Dorothy DeBose, a former chair of the Neighborhood Advisory Council, said Crain has listened to her community, but they would like to join a district with a racial makeup closer to that of Lake Como.
“It is about being in a minority-majority district that gives you a fair shot at being able to select the best candidate for your community,” DeBose said.
How to speak at the meeting
Any member of the public who wishes to address the Task Force during public presentations must register to do so by noon on the date of the meeting. To register as a speaker, contact City Secretary Jannette Goodall at Jannette.email@example.com or 817-392-6161.
All nine maps under final consideration by the task force were analyzed by Xavier Medina Vidal, associate director for the Center for Mexican American Studies at the University of Texas at Arlington.
Vidal said maps I and Z expand representational opportunities for the Hispanic community.
To that end, Guzman highlighted maps I, X and Z for having the strongest minority opportunity districts. Vidal said maps I and Z expand representational opportunities for the Hispanic community.
The task force will take their expertise and the public comments into consideration when choosing a final map to send to council members. The task force will present its map to the City Council on Feb. 1.
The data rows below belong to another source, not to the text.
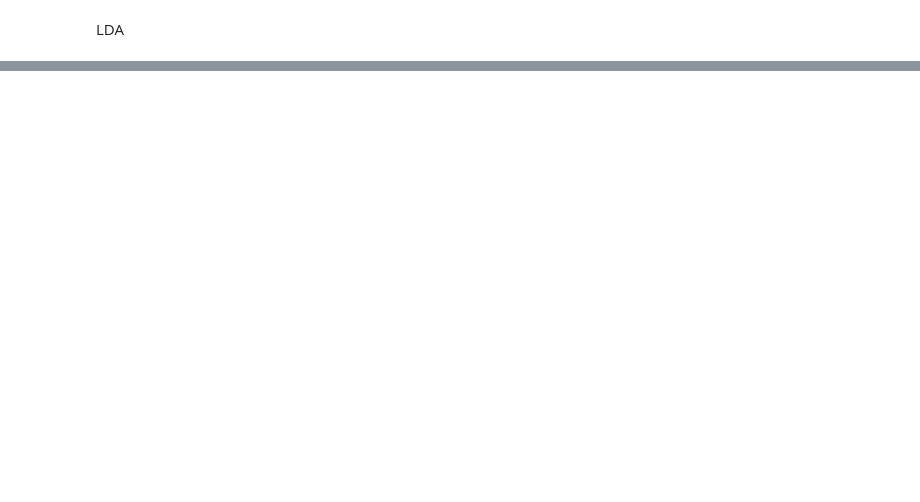
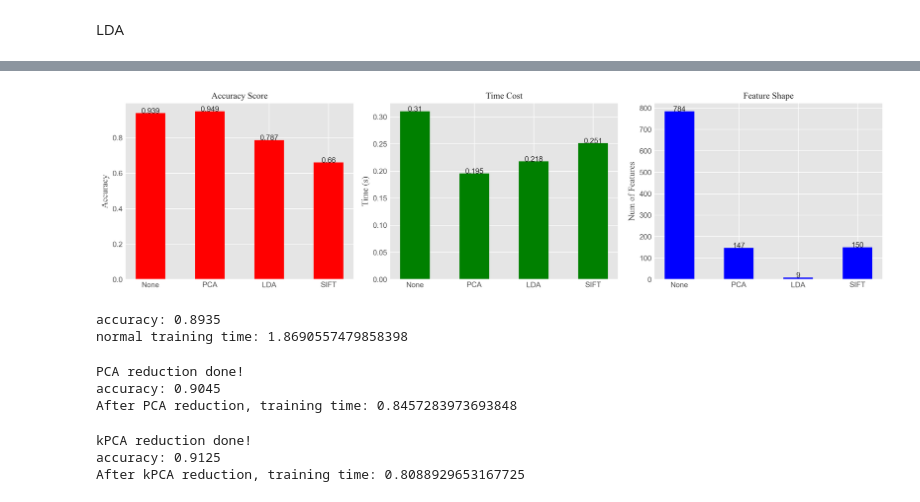
Before and after one commit to wanghchen/CS5487, a Jupyter notebook: Project/CS5487_project.ipynb, the cells around one changed output, grey strips where cells are left out. Cells and saved outputs as stored; diff of their text form; code cells hidden in the pictures; blank space fills up the shorter version.

```diff
--- a/Project/CS5487_project.ipynb
+++ b/Project/CS5487_project.ipynb
@@ -139,0 +317,38 @@ accuracy: 0.6666666666666666
+# %%
+font = { "size": 12,
+        "family" : 'Times New Roman'}
+
+plt.style.use(style='ggplot')
+plt.figure(figsize=(15,4),dpi=300)
+
+plt.subplot(1, 3, 1)
+plt.bar(range(len(accuracy_dict)), accuracy_dict.values(), width=0.5 ,tick_label = decom_list, color='r')
+plt.title('Accuracy Score', fontdict=font)
+plt.ylabel('Accuracy', fontdict=font)
+for x,y in zip(range(len(accuracy_dict)),accuracy_dict.values()):
+    plt.text(x,y,round(y,3), horizontalalignment='center')
+# cbar = plt.colorbar(ticks=range(10))
+# cbar.set_label(label='digit value', fontdict=font)
+# plt.clim(-0.5, 9.5)
+
+plt.subplot(1, 3, 2)
+plt.bar(range(len(time_dict)), time_dict.values(), width=0.5, tick_label = decom_list, color='g')
+plt.title('Time Cost', fontdict=font)
+plt.ylabel('Time (s)', fontdict=font)
+for x,y in zip(range(len(time_dict)),time_dict.values()):
+    plt.text(x,y,round(y,3), horizontalalignment='center')
+# cbar = plt.colorbar(ticks=range(10))
+# cbar.set_label(label='digit value', fontdict=font)
+# plt.clim(-0.5, 9.5)
+
+plt.subplot(1, 3, 3)
+plt.bar(range(len(feature_dict)), feature_dict.values(), width=0.5, tick_label = decom_list, color='b')
+plt.title('Feature Shape', fontdict=font)
+plt.ylabel('Num of Features', fontdict=font)
+for x,y in zip(range(len(feature_dict)),feature_dict.values()):
+    plt.text(x,y,round(y,3), horizontalalignment='center')
+# cbar = plt.colorbar(ticks=range(10))
+# cbar.set_label(label='digit value', fontdict=font)
+plt.tight_layout()
+# %% [output]
+[figure, added]
@@ -139,0 +357,35 @@ accuracy: 0.6666666666666666
+# %%
+X_train, X_test, y_train, y_test = train_test_split(X, y, test_size=0.5)
+X_train = StandardScaler().fit_transform(X_train)
+X_test = StandardScaler().fit_transform(X_test)
+t1 = time.time()
+test(SVM_train(X_train, y_train), X_test, y_test)
+t2 = time.time()
+print('normal training time:', t2-t1)
+# %% [output]
+accuracy: 0.8935
+normal training time: 1.8690557479858398
+# %%
+X_train, X_test, y_train, y_test = train_test_split(PCA_reduction(X,.95), y, test_size=0.5)
+X_train = StandardScaler().fit_transform(X_train)
+X_test = StandardScaler().fit_transform(X_test)
+t1 = time.time()
+test(SVM_train(X_train, y_train), X_test, y_test)
+t2 = time.time()
+print('After PCA reduction, training time:', t2-t1)
+# %% [output]
+PCA reduction done!
+accuracy: 0.9045
+After PCA reduction, training time: 0.8457283973693848
+# %%
+X_train, X_test, y_train, y_test = train_test_split(kPCA_reduction(X, 147), y, test_size=0.5)
+X_train = StandardScaler().fit_transform(X_train)
+X_test = StandardScaler().fit_transform(X_test)
+t1 = time.time()
+test(SVM_train(X_train, y_train), X_test, y_test)
+t2 = time.time()
+print('After kPCA reduction, training time:', t2-t1)
+# %% [output]
+kPCA reduction done!
+accuracy: 0.9125
+After kPCA reduction, training time: 0.8088929653167725
```
Also changed, not shown: parts of 26 cells of this notebook, 5 other files.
The influence of the resident-led task force ends there. The public could get a preview of the City Council’s ideal map through the map produced by city staff; none of the districts created by the city has strong Hispanic majorities when factoring in voter age. The map did not go on to be considered by the task force in their final selection.
District 2 council member Carlos Flores, the lone Latino on the City Council, said he has been pleased with the work of the task force.
“Based on what I have seen, maps submitted by the community increase Hispanic voting population, which is encouraging,” Flores said.
Once he receives the initial map from the task force, Flores plans to be respectful of public input and approach crafting the final map with an open mind, he said.
Although the City Council is not obligated to consider the task force’s map, they will hear public comments about their proposed map from citizens at four meetings throughout late February and early March.
Rachel Behrndt is a government accountability reporter for the Fort Worth Report. Contact her at firstname.lastname@example.org or via Twitter. At the Fort Worth Report, news decisions are made independently of our board members and financial supporters. Read more about our editorial independence policy here.